Our futures hold many deep secrets
In the mid-1950s, Americans held unbounded faith and optimism about the future and scientific advances. Articles in newspapers predicted all kinds of wonders, from flying cars to nuclear reactors powering every home.
Reality has proven quite different, and an Associated Press survey finds the future is seen through a gloomy glass by most Americans. The gloom is driven by the very technology that once was thought to be bringing the limitless future when seen through the rose-colored glasses of the middle 20th century.
Most Americans, 54 percent according to the survey, see America heading downhill by 2050, while just 23 percent think it will improve. Some 21 percent think life will be about the same.
Oddly enough, they may be the most sentient of the bunch.
We’re not, after all, driving flying cars or flipping a little juice into the basement reactor to keep the house warm in the cold weather.
We have a different world than even five years ago thanks to the proliferation of personal communications devices and their interaction with one another and the Internet.
And, the survey finds that personal contentment has stayed at about the same percentage since the early 1970s, when the General Social Survey was first presented.
Back then, the issues involved the sexual revolution, women in the workplace, the Vietnam War, race riots, civil rights, and politics. The ensuing years since the first survey in 1972 have seen the fall of Richard Nixon, the rise and fall and perhaps the rise again of the Republican Revolution, wars in the Middle East, technological advances that render technological advances of just a few years before obsolete.
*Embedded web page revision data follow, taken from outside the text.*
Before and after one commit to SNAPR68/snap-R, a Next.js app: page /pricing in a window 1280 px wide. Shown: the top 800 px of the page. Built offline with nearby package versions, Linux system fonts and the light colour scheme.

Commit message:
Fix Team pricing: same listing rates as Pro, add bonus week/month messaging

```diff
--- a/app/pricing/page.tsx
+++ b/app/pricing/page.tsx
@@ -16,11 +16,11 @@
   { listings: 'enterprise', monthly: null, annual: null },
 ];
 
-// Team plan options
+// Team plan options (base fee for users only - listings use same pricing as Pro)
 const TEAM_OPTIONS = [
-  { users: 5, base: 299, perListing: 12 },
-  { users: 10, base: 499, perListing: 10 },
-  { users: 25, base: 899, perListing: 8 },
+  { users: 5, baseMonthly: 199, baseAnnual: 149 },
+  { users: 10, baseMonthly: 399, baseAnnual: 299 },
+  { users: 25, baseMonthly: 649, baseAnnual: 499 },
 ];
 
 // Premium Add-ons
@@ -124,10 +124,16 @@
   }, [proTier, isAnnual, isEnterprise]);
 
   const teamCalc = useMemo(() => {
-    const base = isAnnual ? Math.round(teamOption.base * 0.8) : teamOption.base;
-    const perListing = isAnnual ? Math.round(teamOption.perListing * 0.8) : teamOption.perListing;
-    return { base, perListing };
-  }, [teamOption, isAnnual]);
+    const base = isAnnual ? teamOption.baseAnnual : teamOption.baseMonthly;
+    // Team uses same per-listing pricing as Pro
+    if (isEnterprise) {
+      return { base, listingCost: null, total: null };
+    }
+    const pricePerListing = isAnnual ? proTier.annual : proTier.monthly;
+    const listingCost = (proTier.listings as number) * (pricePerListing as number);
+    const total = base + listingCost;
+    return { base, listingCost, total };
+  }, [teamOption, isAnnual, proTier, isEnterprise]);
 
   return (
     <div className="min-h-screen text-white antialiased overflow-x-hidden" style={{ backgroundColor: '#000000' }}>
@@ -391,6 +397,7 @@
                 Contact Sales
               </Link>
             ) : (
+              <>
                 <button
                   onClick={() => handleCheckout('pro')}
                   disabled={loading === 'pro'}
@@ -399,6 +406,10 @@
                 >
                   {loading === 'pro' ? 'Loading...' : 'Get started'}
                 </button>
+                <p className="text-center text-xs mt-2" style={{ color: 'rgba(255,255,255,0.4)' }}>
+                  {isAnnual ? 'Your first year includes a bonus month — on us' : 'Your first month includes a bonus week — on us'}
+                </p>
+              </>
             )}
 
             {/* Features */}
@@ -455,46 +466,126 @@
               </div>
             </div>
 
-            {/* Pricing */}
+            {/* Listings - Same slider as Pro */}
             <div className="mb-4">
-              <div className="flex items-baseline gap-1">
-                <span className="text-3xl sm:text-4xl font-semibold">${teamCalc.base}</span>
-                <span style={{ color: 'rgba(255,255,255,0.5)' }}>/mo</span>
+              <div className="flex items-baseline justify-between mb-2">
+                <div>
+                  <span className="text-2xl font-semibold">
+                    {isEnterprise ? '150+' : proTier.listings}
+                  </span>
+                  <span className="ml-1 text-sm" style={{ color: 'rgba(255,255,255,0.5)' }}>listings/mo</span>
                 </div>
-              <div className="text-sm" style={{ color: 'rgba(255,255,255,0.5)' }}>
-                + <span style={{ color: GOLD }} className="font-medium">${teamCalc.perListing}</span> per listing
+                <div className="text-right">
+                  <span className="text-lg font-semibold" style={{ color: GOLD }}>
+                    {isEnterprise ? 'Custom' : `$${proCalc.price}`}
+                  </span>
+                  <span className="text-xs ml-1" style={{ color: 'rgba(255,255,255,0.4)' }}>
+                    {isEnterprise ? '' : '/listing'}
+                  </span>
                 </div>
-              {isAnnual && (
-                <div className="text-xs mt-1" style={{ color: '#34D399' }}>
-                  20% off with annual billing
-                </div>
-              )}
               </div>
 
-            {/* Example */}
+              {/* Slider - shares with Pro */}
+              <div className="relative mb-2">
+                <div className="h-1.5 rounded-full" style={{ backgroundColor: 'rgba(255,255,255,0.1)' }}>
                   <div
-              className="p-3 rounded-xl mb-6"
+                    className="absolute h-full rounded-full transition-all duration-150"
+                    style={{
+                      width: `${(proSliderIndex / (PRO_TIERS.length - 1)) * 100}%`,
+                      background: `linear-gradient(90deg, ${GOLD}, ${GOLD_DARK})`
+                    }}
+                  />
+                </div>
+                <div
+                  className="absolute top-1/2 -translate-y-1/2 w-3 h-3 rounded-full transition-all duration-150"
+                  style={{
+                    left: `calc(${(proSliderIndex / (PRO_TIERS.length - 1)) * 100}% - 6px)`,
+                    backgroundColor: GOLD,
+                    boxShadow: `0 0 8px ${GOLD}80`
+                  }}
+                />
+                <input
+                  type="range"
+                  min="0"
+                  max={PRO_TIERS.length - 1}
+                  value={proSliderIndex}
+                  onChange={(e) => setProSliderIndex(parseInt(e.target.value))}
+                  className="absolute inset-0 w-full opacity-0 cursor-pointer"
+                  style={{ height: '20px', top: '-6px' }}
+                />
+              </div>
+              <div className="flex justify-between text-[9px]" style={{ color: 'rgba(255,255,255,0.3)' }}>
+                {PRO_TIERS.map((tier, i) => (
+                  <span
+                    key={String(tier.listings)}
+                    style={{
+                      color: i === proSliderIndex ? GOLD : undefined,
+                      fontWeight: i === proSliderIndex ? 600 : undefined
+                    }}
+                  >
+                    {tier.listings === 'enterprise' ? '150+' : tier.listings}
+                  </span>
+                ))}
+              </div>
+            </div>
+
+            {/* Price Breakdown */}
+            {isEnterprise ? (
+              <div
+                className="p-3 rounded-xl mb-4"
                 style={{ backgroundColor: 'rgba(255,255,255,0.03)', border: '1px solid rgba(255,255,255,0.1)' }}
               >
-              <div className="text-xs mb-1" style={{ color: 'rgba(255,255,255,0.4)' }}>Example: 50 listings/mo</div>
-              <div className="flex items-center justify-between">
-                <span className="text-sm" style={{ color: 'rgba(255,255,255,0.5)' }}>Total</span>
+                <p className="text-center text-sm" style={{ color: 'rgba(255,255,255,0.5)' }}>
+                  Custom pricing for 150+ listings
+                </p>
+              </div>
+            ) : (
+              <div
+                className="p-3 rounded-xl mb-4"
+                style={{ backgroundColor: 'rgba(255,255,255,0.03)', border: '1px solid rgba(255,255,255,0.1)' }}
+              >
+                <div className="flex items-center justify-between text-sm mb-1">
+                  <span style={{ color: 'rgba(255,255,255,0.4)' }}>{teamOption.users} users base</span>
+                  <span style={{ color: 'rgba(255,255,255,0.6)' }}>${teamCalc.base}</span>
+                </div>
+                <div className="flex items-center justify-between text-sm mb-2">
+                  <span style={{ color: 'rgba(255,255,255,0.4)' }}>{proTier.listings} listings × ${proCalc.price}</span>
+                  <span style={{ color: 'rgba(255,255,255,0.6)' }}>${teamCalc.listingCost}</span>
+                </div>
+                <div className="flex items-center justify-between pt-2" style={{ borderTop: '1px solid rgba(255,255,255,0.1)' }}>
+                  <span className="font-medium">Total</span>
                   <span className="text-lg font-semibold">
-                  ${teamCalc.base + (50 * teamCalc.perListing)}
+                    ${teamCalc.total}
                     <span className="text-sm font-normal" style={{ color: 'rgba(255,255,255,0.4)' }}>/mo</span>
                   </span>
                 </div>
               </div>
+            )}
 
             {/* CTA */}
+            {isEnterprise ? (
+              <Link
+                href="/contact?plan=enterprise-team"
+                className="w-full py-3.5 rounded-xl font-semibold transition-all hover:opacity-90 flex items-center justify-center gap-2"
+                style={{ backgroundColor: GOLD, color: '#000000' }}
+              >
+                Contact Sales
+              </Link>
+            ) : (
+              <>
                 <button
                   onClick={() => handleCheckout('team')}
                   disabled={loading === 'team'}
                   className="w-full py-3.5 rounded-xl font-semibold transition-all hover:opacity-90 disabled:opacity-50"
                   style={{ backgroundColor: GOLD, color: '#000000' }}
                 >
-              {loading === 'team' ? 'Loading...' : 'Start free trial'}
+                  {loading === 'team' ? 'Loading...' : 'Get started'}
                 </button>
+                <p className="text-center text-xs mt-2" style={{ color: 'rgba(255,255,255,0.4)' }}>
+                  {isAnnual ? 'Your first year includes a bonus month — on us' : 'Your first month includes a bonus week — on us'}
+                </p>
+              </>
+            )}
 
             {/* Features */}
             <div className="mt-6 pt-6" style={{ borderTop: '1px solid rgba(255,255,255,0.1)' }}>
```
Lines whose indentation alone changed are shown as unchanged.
Most Americans, 54 percent, oddly enough the same percentage who sees the nation on a downhill slide toward 2050, think the country is worse than it was in 1972.
Nostalgia always favors the “good old days.” Even the generation that grew poor in the Great Depression and fought World War II can be heard longing for “the good old days.”
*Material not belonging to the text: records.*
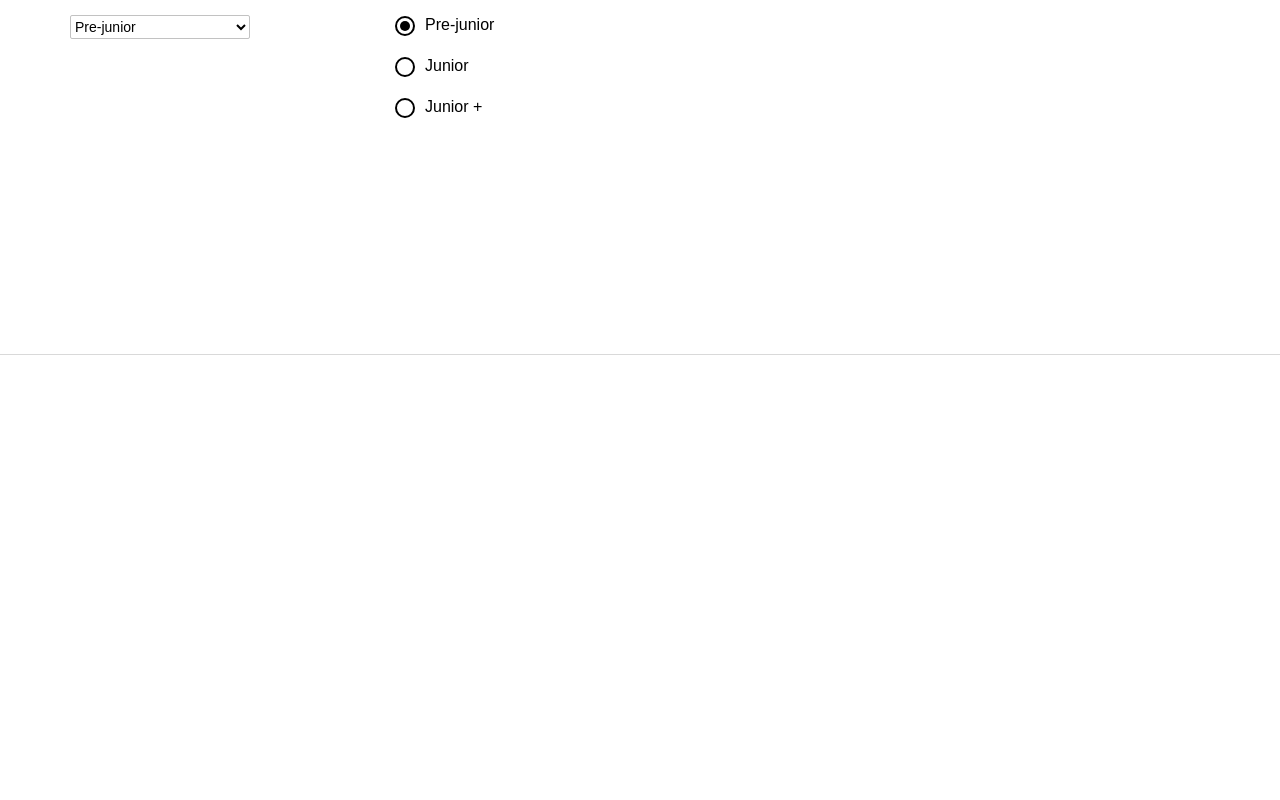
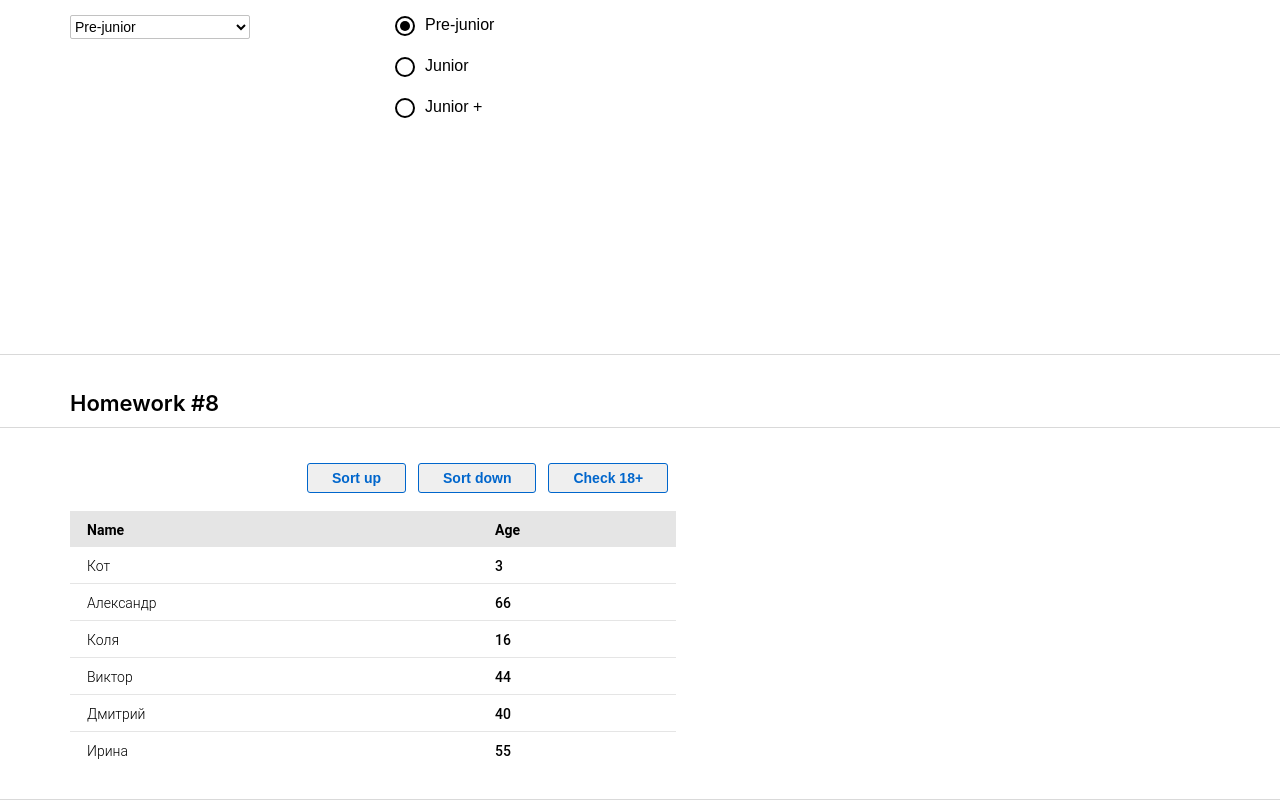
Before and after one commit to Rita05/homework_front_sprint02, a React (Create React App) app: page /#/pre-junior in a window 1280 px wide. Shown: the part 2459-3259 px from the top of the page. Before the commit the page ends 2814 px from the top, so only its background shows below. Built offline with nearby package versions, Linux system fonts and the light colour scheme.

Commit message:
make hw08 homework in sprint03

```diff
--- a/src/s1-main/App.tsx
+++ b/src/s1-main/App.tsx
@@ -12,6 +12,7 @@ import HW4 from '../s2-homeworks/hw04/HW4'
 import HW5 from '../s2-homeworks/hw05/HW5'
 import HW6 from '../s2-homeworks/hw06/HW6'
 import HW7 from '../s2-homeworks/hw07/HW7'
+import HW8 from '../s2-homeworks/hw08/HW8'
 
 function App() {
     return (
@@ -25,6 +26,7 @@ function App() {
             <HW5 />
             <HW6 />
             <HW7 />
+            <HW8 />
         </div>
     )
 }
--- a/src/s2-homeworks/hw08/HW8.module.css
+++ b/src/s2-homeworks/hw08/HW8.module.css
@@ -1,23 +1,65 @@
+.hw8 {
+	margin: 0 auto;
+	margin-top: 35.5px;
+	width: 1280px;
+}
+
 .item {
+	border-bottom: 1px solid #E5E5E5;
 }
 
 .item:last-of-type {
+	border-bottom: none;
 }
 
 .users {
+	max-width: 606px;
+	width: 100%;
+	margin-top: 18px;
+	margin-top: 18px;
+	border-collapse: collapse;
 }
 
 .buttonsContainer {
+	display: flex;
+	column-gap: 12px;
+  margin-top: 35.5px;
+	margin-left: 237px;
 }
 
 .container {
+	padding-left: 70px;
 }
 
 .thead {
+	color: #000000;
+	font-family: 'Roboto', sans-serif;
+	font-size: 14px;
+	font-weight: 600;
+	line-height: 16px;
+	height: 36px;
+	background-color: #E5E5E5;
+}
+
+.thead > tr > td {
+	font-size: 14px;
+	font-weight: 600;
 }
 
 .nameCol {
+	color: #000000;
+	font-family: 'Roboto', sans-serif;
+	font-size: 14px;
+	font-weight: 300;
+	line-height: 16px;
+	padding: 11px 0 9px 17px;
 }
 
 .ageCol {
+	color: #000000;
+	font-family: 'Roboto', sans-serif;
+	font-size: 14px;
+	font-weight: 500;
+	line-height: 16px;
+	padding: 11px 0 9px 17px;
 }
--- a/src/s2-homeworks/hw08/HW8.tsx
+++ b/src/s2-homeworks/hw08/HW8.tsx
@@ -1,5 +1,5 @@
-import React, {useState} from 'react'
-import {homeWorkReducer} from './bll/homeWorkReducer'
+import React, { useState } from 'react'
+import { homeWorkReducer } from './bll/homeWorkReducer'
 import s from './HW8.module.css'
 import s2 from '../../s1-main/App.module.css'
 import SuperButton from '../hw04/common/c2-SuperButton/SuperButton'
@@ -19,42 +19,42 @@ export type UserType = {
 
 const initialPeople: UserType[] = [
 	// студенты могут поменять имя/возраст/количество объектов, _id должны быть целочисленные
-    {_id: 0, name: 'Кот', age: 3},
-    {_id: 1, name: 'Александр', age: 66},
-    {_id: 2, name: 'Коля', age: 16},
-    {_id: 3, name: 'Виктор', age: 44},
-    {_id: 4, name: 'Дмитрий', age: 40},
-    {_id: 5, name: 'Ирина', age: 55},
+	{ _id: 0, name: 'Кот', age: 3 },
+	{ _id: 1, name: 'Александр', age: 66 },
+	{ _id: 2, name: 'Коля', age: 16 },
+	{ _id: 3, name: 'Виктор', age: 44 },
+	{ _id: 4, name: 'Дмитрий', age: 40 },
+	{ _id: 5, name: 'Ирина', age: 55 },
 ]
 
 const HW8 = () => {
 	const [people, setPeople] = useState<UserType[]>(initialPeople)
 	const [currentSort, setCurrentSort] = useState('')
 
-    const finalPeople = people.map((u: UserType) => <User key={u._id} u={u}/>)
+	const finalPeople = people.map((u: UserType) => <User key={u._id} u={u} />)
 
 	const sortUp = () => {
 		setPeople(
-            homeWorkReducer(initialPeople, {type: 'sort', payload: 'up'})
+			homeWorkReducer(initialPeople, { type: 'sort', payload: 'up' })
 		) // в алфавитном порядке a.name > b.name
 		setCurrentSort('up')
 	}
 
 	const sortDown = () => {
 		setPeople(
-            homeWorkReducer(initialPeople, {type: 'sort', payload: 'down'})
+			homeWorkReducer(initialPeople, { type: 'sort', payload: 'down' })
 		) // в обратном порядке a.name < b.name}
 		setCurrentSort('down')
 	}
 	const check18 = () => {
 		setPeople(
-            homeWorkReducer(initialPeople, {type: 'check', payload: 18})
+			homeWorkReducer(initialPeople, { type: 'check', payload: 18 })
 		) // совершеннолетние
 		setCurrentSort('18')
 	}
 
 	return (
-        <div id={'hw3'}>
+		<div id={'hw3'} className={s.hw8}>
 			<div className={s2.hwTitle}>Homework #8</div>
 			<div className={s2.hw}>
 				<div className={s.container}>
--- a/src/s2-homeworks/hw08/User.tsx
+++ b/src/s2-homeworks/hw08/User.tsx
@@ -8,15 +8,17 @@ type UserPropsType = {
 }
 
 const User: React.FC<UserPropsType> = ({ u }) => {
+    const { name, age } = u;
     return (
         <tr id={'hw8-user-' + u._id + '-' + u.age} className={s.item}>
             <td id={'hw8-user-name-' + u._id} className={s.nameCol}>
                 {/*отобразить имя*/}
+                {name}
 
             </td>
-            <td id={'hw8-user-age-' + u._id}>
+            <td id={'hw8-user-age-' + u._id} className={s.ageCol}>
                 {/*отобразить возраст*/}
-
+                {age}
             </td>
         </tr>
     )
--- a/src/s2-homeworks/hw08/bll/homeWorkReducer.ts
+++ b/src/s2-homeworks/hw08/bll/homeWorkReducer.ts
@@ -1,18 +1,19 @@
-import {UserType} from '../HW8'
+import { UserType } from '../HW8'
 
 type ActionType =
 	| { type: 'sort'; payload: 'up' | 'down' }
 	| { type: 'check'; payload: number }
 
-export const homeWorkReducer = (state: any, action: any): any => { // need to fix any
+export const homeWorkReducer = (state: Array<UserType>, action: ActionType): Array<UserType> => {
 	switch (action.type) {
-        case 'sort': { // by name
-
-            return state // need to fix
+		case 'sort': {
+			const compareNames = action.payload === 'up'
+				? (a: UserType, b: UserType) => a.name.localeCompare(b.name)
+				: (a: UserType, b: UserType) => b.name.localeCompare(a.name);
+			return [...state].sort(compareNames);
 		}
 		case 'check': {
-
-            return state // need to fix
+			return state.filter((person) => person.age >= action.payload);
 		}
 		default:
 			return state
```
Also changed, not shown: 2 other files (tests, documents, lock files or other folders). Lines whose indentation alone changed are shown as unchanged.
And fear of the future surely runs in many people. As technological changes rapidly change society, such as happened with the Industrial Revolution at the dawn of the 20th century and is happening in the early 21st century with the digital era, people worry about what the world will look like for their children and grandchildren.
The future often fails to seem bright, but it will come, despite politics, technology, economics and war.
Of that, there should be no worry.